___ MATERIAL TO PROCESS

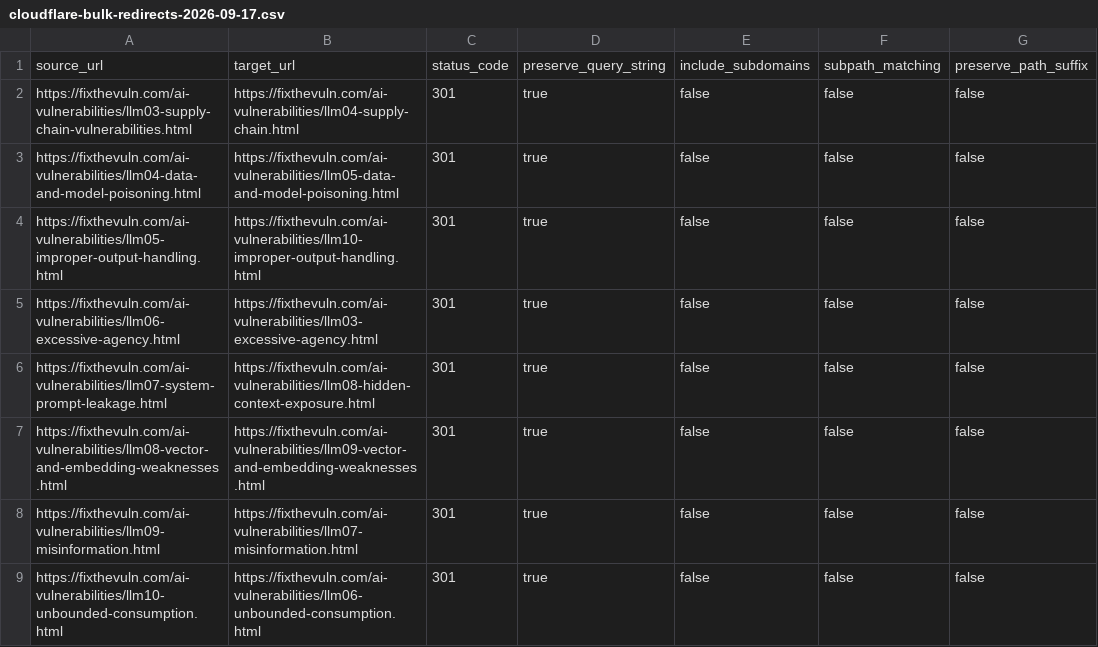
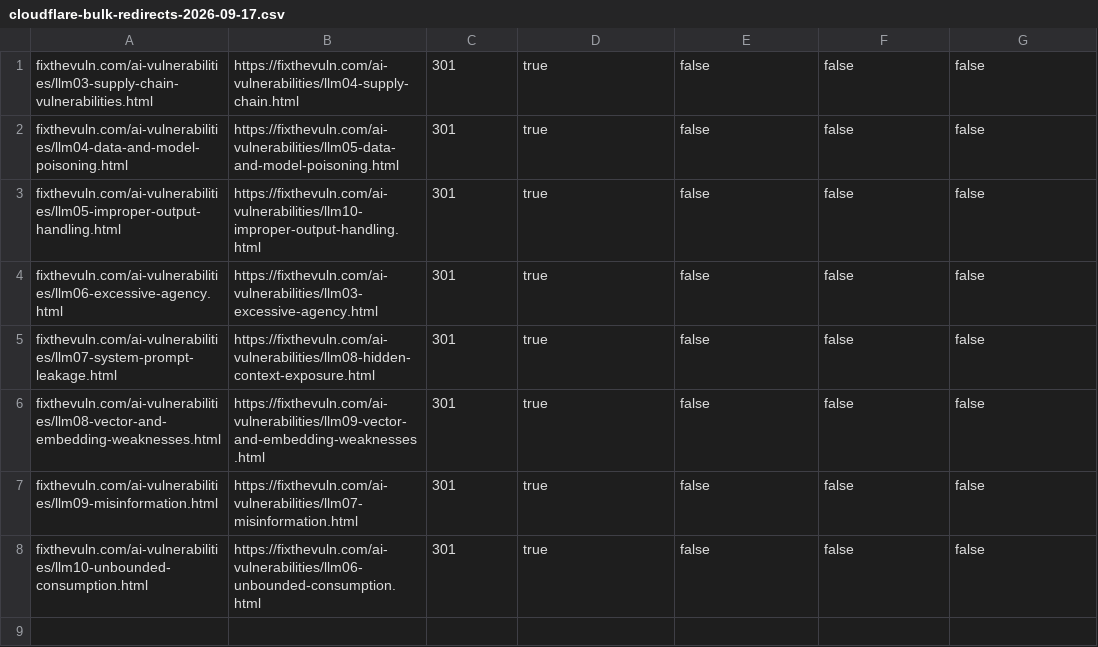
Before and after one commit to robertflores17/fixthevuln, a CSV file: tasks/cloudflare-bulk-redirects-2026-09-17.csv, drawn as a sheet.

```diff
--- a/tasks/cloudflare-bulk-redirects-2026-09-17.csv
+++ b/tasks/cloudflare-bulk-redirects-2026-09-17.csv
@@ -1,9 +1,8 @@
-source_url,target_url,status_code,preserve_query_string,include_subdomains,subpath_matching,preserve_path_suffix
-https://fixthevuln.com/ai-vulnerabilities/llm03-supply-chain-vulnerabilities.html,https://fixthevuln.com/ai-vulnerabilities/llm04-supply-chain.html,301,true,false,false,false
-https://fixthevuln.com/ai-vulnerabilities/llm04-data-and-model-poisoning.html,https://fixthevuln.com/ai-vulnerabilities/llm05-data-and-model-poisoning.html,301,true,false,false,false
-https://fixthevuln.com/ai-vulnerabilities/llm05-improper-output-handling.html,https://fixthevuln.com/ai-vulnerabilities/llm10-improper-output-handling.html,301,true,false,false,false
-https://fixthevuln.com/ai-vulnerabilities/llm06-excessive-agency.html,https://fixthevuln.com/ai-vulnerabilities/llm03-excessive-agency.html,301,true,false,false,false
-https://fixthevuln.com/ai-vulnerabilities/llm07-system-prompt-leakage.html,https://fixthevuln.com/ai-vulnerabilities/llm08-hidden-context-exposure.html,301,true,false,false,false
-https://fixthevuln.com/ai-vulnerabilities/llm08-vector-and-embedding-weaknesses.html,https://fixthevuln.com/ai-vulnerabilities/llm09-vector-and-embedding-weaknesses.html,301,true,false,false,false
-https://fixthevuln.com/ai-vulnerabilities/llm09-misinformation.html,https://fixthevuln.com/ai-vulnerabilities/llm07-misinformation.html,301,true,false,false,false
-https://fixthevuln.com/ai-vulnerabilities/llm10-unbounded-consumption.html,https://fixthevuln.com/ai-vulnerabilities/llm06-unbounded-consumption.html,301,true,false,false,false
+fixthevuln.com/ai-vulnerabilities/llm03-supply-chain-vulnerabilities.html,https://fixthevuln.com/ai-vulnerabilities/llm04-supply-chain.html,301,true,false,false,false
+fixthevuln.com/ai-vulnerabilities/llm04-data-and-model-poisoning.html,https://fixthevuln.com/ai-vulnerabilities/llm05-data-and-model-poisoning.html,301,true,false,false,false
+fixthevuln.com/ai-vulnerabilities/llm05-improper-output-handling.html,https://fixthevuln.com/ai-vulnerabilities/llm10-improper-output-handling.html,301,true,false,false,false
+fixthevuln.com/ai-vulnerabilities/llm06-excessive-agency.html,https://fixthevuln.com/ai-vulnerabilities/llm03-excessive-agency.html,301,true,false,false,false
+fixthevuln.com/ai-vulnerabilities/llm07-system-prompt-leakage.html,https://fixthevuln.com/ai-vulnerabilities/llm08-hidden-context-exposure.html,301,true,false,false,false
+fixthevuln.com/ai-vulnerabilities/llm08-vector-and-embedding-weaknesses.html,https://fixthevuln.com/ai-vulnerabilities/llm09-vector-and-embedding-weaknesses.html,301,true,false,false,false
+fixthevuln.com/ai-vulnerabilities/llm09-misinformation.html,https://fixthevuln.com/ai-vulnerabilities/llm07-misinformation.html,301,true,false,false,false
+fixthevuln.com/ai-vulnerabilities/llm10-unbounded-consumption.html,https://fixthevuln.com/ai-vulnerabilities/llm06-unbounded-consumption.html,301,true,false,false,false
```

______

YOUR GOAL: Please set down every record exactly as it appears, leaving out the pictures.

SOLUTION TO THE PROBLEM:
Before and after one commit to robertflores17/fixthevuln, a CSV file: tasks/cloudflare-bulk-redirects-2026-09-17.csv, drawn as a sheet.

```diff
--- a/tasks/cloudflare-bulk-redirects-2026-09-17.csv
+++ b/tasks/cloudflare-bulk-redirects-2026-09-17.csv
@@ -1,9 +1,8 @@
-source_url,target_url,status_code,preserve_query_string,include_subdomains,subpath_matching,preserve_path_suffix
-https://fixthevuln.com/ai-vulnerabilities/llm03-supply-chain-vulnerabilities.html,https://fixthevuln.com/ai-vulnerabilities/llm04-supply-chain.html,301,true,false,false,false
-https://fixthevuln.com/ai-vulnerabilities/llm04-data-and-model-poisoning.html,https://fixthevuln.com/ai-vulnerabilities/llm05-data-and-model-poisoning.html,301,true,false,false,false
-https://fixthevuln.com/ai-vulnerabilities/llm05-improper-output-handling.html,https://fixthevuln.com/ai-vulnerabilities/llm10-improper-output-handling.html,301,true,false,false,false
-https://fixthevuln.com/ai-vulnerabilities/llm06-excessive-agency.html,https://fixthevuln.com/ai-vulnerabilities/llm03-excessive-agency.html,301,true,false,false,false
-https://fixthevuln.com/ai-vulnerabilities/llm07-system-prompt-leakage.html,https://fixthevuln.com/ai-vulnerabilities/llm08-hidden-context-exposure.html,301,true,false,false,false
-https://fixthevuln.com/ai-vulnerabilities/llm08-vector-and-embedding-weaknesses.html,https://fixthevuln.com/ai-vulnerabilities/llm09-vector-and-embedding-weaknesses.html,301,true,false,false,false
-https://fixthevuln.com/ai-vulnerabilities/llm09-misinformation.html,https://fixthevuln.com/ai-vulnerabilities/llm07-misinformation.html,301,true,false,false,false
-https://fixthevuln.com/ai-vulnerabilities/llm10-unbounded-consumption.html,https://fixthevuln.com/ai-vulnerabilities/llm06-unbounded-consumption.html,301,true,false,false,false
+fixthevuln.com/ai-vulnerabilities/llm03-supply-chain-vulnerabilities.html,https://fixthevuln.com/ai-vulnerabilities/llm04-supply-chain.html,301,true,false,false,false
+fixthevuln.com/ai-vulnerabilities/llm04-data-and-model-poisoning.html,https://fixthevuln.com/ai-vulnerabilities/llm05-data-and-model-poisoning.html,301,true,false,false,false
+fixthevuln.com/ai-vulnerabilities/llm05-improper-output-handling.html,https://fixthevuln.com/ai-vulnerabilities/llm10-improper-output-handling.html,301,true,false,false,false
+fixthevuln.com/ai-vulnerabilities/llm06-excessive-agency.html,https://fixthevuln.com/ai-vulnerabilities/llm03-excessive-agency.html,301,true,false,false,false
+fixthevuln.com/ai-vulnerabilities/llm07-system-prompt-leakage.html,https://fixthevuln.com/ai-vulnerabilities/llm08-hidden-context-exposure.html,301,true,false,false,false
+fixthevuln.com/ai-vulnerabilities/llm08-vector-and-embedding-weaknesses.html,https://fixthevuln.com/ai-vulnerabilities/llm09-vector-and-embedding-weaknesses.html,301,true,false,false,false
+fixthevuln.com/ai-vulnerabilities/llm09-misinformation.html,https://fixthevuln.com/ai-vulnerabilities/llm07-misinformation.html,301,true,false,false,false
+fixthevuln.com/ai-vulnerabilities/llm10-unbounded-consumption.html,https://fixthevuln.com/ai-vulnerabilities/llm06-unbounded-consumption.html,301,true,false,false,false
```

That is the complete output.